▶ Problem description:
Copy out all the lines of the data that hold the word "uiInput".

[Exercise inputs — start]

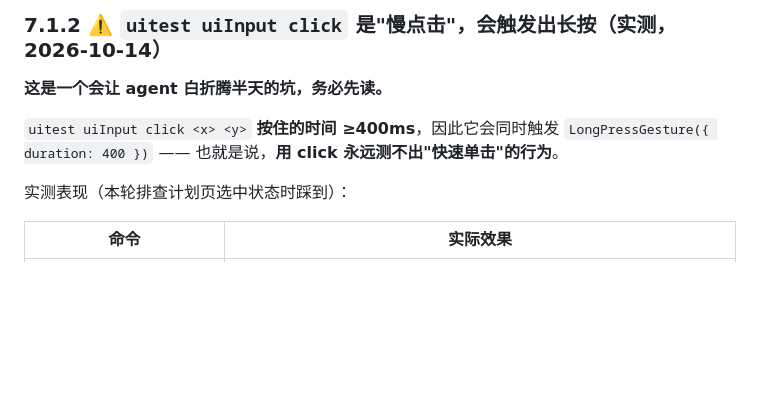
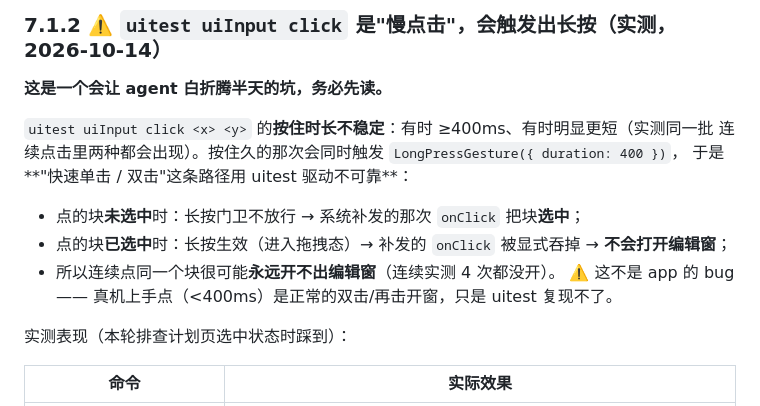
Before and after one commit to Chemica-real/classout, a Markdown page: HANDOFF.md, the part around the change. Drawn GitHub-style; blank space fills up the shorter version.

Commit message:
文档：修正 uitest click 的结论（按住时长不稳定，不是固定 ≥400ms）

```diff
--- a/HANDOFF.md
+++ b/HANDOFF.md
@@ -554,8 +554,13 @@ for ty, b, t in walk(d, []):
 
 **这是一个会让 agent 白折腾半天的坑，务必先读。**
 
-`uitest uiInput click <x> <y>` **按住的时间 ≥400ms**，因此它会同时触发
-`LongPressGesture({ duration: 400 })` —— 也就是说，**用 click 永远测不出"快速单击"的行为**。
+`uitest uiInput click <x> <y>` 的**按住时长不稳定**：有时 ≥400ms、有时明显更短（实测同一批
+连续点击里两种都会出现）。按住久的那次会同时触发 `LongPressGesture({ duration: 400 })`，
+于是**"快速单击 / 双击"这条路径用 uitest 驱动不可靠**：
+- 点的块**未选中**时：长按门卫不放行 → 系统补发的那次 `onClick` 把块**选中**；
+- 点的块**已选中**时：长按生效（进入拖拽态）→ 补发的 `onClick` 被显式吞掉 → **不会打开编辑窗**；
+- 所以连续点同一个块很可能**永远开不出编辑窗**（连续实测 4 次都没开）。
+  ⚠️ 这不是 app 的 bug —— 真机上手点（<400ms）是正常的双击/再击开窗，只是 uitest 复现不了。
 
 实测表现（本轮排查计划页选中状态时踩到）：
 
```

[Exercise inputs — finish]

▶ Answer space:
-`uitest uiInput click <x> <y>` **按住的时间 ≥400ms**，因此它会同时触发
+`uitest uiInput click <x> <y>` 的**按住时长不稳定**：有时 ≥400ms、有时明显更短（实测同一批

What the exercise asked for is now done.